Frankfurt International Airport is a great hub for travel between Europe and the rest of the world and Frankfurt‘s finest address is just ten minutes away.
Villa Kennedy is ideally located for a relaxed stopover with its extensive courtyard garden, the largest rooms in the city and the Villa Spa.
Our Concierge Team will be happy to arrange transportation for you.
Museum embankment and Städel
The Frankfurt museum embankment (Museumsufer) is one of the most important locations for museums in Germany and Europe. Through this unique cultural experience on both sides of the Main, the city enjoys an excellent reputation among art lovers. On the southern bank side alone, nine exhibition buildings are lined up one after the other.

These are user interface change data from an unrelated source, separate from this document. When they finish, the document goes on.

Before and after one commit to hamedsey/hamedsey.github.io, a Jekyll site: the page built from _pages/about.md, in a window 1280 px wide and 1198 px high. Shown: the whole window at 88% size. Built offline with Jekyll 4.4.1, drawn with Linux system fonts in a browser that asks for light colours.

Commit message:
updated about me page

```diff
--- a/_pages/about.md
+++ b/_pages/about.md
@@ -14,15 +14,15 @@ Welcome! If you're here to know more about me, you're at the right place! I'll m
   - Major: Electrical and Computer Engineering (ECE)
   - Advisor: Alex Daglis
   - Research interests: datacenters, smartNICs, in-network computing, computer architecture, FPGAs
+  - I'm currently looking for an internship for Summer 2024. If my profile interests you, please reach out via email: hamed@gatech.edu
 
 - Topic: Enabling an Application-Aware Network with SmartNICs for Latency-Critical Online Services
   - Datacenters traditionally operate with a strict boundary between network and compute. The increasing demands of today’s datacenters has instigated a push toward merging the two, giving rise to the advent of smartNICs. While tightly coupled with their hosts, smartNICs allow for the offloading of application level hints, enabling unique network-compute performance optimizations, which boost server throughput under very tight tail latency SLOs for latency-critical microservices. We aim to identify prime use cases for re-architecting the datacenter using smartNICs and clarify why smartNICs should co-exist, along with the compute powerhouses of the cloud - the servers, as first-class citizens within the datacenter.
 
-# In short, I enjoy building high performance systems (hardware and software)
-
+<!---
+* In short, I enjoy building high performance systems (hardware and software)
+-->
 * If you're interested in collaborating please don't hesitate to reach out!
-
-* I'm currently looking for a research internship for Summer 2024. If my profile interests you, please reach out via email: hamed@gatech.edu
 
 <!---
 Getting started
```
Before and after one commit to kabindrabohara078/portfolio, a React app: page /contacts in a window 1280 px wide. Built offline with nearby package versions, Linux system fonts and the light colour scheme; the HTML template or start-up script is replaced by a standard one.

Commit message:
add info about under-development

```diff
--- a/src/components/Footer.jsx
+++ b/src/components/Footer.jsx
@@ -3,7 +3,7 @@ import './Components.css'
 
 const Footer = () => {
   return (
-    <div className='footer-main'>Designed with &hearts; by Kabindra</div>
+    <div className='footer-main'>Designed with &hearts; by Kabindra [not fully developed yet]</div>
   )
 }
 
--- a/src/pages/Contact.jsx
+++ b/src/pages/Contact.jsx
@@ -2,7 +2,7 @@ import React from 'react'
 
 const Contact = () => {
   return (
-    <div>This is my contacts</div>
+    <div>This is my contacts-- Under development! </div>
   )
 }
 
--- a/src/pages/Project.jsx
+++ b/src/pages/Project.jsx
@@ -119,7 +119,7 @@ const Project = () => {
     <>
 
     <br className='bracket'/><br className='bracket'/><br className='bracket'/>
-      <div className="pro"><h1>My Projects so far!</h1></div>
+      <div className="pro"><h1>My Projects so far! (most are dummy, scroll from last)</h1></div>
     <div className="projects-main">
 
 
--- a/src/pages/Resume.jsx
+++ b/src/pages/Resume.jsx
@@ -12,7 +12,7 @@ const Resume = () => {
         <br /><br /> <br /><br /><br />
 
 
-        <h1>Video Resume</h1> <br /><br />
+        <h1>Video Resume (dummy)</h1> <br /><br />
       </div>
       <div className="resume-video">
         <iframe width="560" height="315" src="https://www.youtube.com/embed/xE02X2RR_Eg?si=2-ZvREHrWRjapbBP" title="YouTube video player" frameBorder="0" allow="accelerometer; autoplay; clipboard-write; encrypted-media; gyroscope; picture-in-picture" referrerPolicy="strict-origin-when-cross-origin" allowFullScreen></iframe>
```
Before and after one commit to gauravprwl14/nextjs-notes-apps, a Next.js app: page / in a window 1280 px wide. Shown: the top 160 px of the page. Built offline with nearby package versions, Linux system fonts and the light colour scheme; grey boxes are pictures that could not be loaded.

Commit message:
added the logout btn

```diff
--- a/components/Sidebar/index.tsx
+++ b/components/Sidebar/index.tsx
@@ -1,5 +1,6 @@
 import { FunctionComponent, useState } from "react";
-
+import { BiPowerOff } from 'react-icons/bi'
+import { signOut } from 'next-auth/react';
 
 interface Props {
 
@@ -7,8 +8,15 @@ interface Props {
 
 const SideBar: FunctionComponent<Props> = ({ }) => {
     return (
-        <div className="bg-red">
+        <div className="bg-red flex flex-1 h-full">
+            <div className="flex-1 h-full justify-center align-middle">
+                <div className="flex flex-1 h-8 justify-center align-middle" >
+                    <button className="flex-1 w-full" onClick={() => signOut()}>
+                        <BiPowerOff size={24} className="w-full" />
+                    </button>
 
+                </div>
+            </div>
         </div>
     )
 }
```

The Städel museum nearby is one of Frankfurt’s top attractions. Admire art from the 14th century to the present day, including famous works by Rembrandt, Vermeer, Dürer and Beckmann.
Book one of our special Cultural Weekend Packages and enjoy free museum entry.
The city’s glitziest shopping street lies between the Alte Oper and Rossmarkt. Find the best local German designers as well as famous labels including Prada, Hermes and Chanel.
Kleinmarkthalle - local city hall
Enjoy a glass of wine accompanied with oysters or tapas in this beautiful market hall filled with fruits, vegetables, chocolates, cheeses, breads, meats and fish from around the world (closed on Sundays).
Cathedral and St. Paul's Church
Strictly speaking, it is not a cathedral at all, since it was never a bishop’s church. Nonetheless, the Gothic St. Bartholomew’s Cathedral is one of the few to receive the designation “Imperial Cathedral” (Kaiserdom).
The Paulsplatz is dominated by the red sandstone St. Paul´s Church (Paulskirche). As the seat of the first German national assembly (1848/49), it is the symbol of German democracy. Commemorative plaques on its façade recall famous politicians and honorary citizens of the city; on its north side a monument reminds us of the victims of National Socialism.